WHAT YOU NEED TO DO | For the string "Also", find every matching line in the records and copy it.

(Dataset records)
[Start of section]

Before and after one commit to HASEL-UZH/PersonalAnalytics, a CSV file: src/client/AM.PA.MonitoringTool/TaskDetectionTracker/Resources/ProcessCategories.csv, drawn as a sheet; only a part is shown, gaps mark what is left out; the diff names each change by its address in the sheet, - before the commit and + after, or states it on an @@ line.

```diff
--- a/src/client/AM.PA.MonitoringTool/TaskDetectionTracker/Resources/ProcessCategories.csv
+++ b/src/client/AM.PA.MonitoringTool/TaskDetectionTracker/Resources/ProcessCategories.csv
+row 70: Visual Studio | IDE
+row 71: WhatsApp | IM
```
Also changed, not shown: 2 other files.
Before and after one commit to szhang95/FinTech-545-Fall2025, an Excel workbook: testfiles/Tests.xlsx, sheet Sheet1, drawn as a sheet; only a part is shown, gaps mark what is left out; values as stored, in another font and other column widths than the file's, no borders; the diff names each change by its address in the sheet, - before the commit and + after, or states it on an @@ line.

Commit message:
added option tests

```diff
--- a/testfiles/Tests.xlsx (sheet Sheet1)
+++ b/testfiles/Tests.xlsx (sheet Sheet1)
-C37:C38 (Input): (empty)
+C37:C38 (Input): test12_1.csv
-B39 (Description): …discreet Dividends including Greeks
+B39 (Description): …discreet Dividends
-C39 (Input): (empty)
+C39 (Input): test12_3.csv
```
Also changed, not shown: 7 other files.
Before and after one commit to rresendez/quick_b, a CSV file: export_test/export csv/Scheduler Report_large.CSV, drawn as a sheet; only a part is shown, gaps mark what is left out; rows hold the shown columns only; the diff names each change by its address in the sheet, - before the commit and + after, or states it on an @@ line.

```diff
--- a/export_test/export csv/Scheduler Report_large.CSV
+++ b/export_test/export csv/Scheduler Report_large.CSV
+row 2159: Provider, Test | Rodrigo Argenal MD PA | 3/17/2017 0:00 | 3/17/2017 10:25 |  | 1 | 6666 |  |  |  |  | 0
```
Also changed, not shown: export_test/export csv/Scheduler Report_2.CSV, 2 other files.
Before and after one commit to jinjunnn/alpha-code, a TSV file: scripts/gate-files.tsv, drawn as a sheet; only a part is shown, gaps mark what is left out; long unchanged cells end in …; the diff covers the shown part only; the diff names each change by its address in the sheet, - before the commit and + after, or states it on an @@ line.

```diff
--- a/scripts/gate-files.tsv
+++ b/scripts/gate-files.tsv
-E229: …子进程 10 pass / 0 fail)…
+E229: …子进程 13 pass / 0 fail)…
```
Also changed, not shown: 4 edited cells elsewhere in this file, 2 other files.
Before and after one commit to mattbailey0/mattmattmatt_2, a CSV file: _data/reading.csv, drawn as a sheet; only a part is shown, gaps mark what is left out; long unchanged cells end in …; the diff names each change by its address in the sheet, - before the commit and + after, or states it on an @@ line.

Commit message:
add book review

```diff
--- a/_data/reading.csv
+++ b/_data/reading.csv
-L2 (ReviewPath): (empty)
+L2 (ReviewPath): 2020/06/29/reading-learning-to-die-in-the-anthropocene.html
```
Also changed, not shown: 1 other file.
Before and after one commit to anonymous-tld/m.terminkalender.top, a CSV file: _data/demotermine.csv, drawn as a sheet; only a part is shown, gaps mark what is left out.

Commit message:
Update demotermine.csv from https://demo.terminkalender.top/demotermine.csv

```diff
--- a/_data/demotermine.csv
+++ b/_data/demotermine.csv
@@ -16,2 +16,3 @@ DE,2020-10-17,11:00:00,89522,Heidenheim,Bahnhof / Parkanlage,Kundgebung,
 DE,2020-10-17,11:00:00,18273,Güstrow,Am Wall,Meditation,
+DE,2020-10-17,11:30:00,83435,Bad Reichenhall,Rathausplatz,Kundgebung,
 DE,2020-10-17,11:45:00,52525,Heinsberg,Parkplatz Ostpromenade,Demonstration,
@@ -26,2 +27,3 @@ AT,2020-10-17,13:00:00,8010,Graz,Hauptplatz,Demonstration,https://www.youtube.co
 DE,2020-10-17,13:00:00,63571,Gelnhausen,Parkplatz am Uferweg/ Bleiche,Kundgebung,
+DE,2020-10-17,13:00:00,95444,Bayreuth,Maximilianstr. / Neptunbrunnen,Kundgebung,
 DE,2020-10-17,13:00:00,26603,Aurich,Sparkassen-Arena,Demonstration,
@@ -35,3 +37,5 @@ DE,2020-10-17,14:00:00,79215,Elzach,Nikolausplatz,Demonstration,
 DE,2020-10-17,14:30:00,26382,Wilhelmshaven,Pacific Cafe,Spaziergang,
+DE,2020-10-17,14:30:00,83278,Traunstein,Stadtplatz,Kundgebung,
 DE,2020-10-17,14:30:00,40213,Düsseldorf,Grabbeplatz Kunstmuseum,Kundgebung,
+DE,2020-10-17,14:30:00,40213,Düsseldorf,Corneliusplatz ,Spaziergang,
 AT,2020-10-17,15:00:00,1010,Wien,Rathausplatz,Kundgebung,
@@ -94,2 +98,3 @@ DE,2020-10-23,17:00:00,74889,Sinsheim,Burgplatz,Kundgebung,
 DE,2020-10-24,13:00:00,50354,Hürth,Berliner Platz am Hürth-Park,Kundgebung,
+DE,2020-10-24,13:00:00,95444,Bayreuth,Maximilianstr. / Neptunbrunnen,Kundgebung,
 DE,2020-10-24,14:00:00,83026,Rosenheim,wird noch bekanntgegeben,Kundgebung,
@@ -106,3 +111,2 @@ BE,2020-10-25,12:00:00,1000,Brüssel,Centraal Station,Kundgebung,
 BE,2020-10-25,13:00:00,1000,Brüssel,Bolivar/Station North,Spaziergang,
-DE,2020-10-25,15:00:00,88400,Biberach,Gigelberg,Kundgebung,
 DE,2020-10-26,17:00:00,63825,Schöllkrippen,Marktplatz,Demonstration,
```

[End of section]

EXERCISE OUTPUT |
Also changed, not shown: 2 other files.
Also changed, not shown: 7 other files.
Also changed, not shown: export_test/export csv/Scheduler Report_2.CSV, 2 other files.
Also changed, not shown: 4 edited cells elsewhere in this file, 2 other files.
Also changed, not shown: 1 other file.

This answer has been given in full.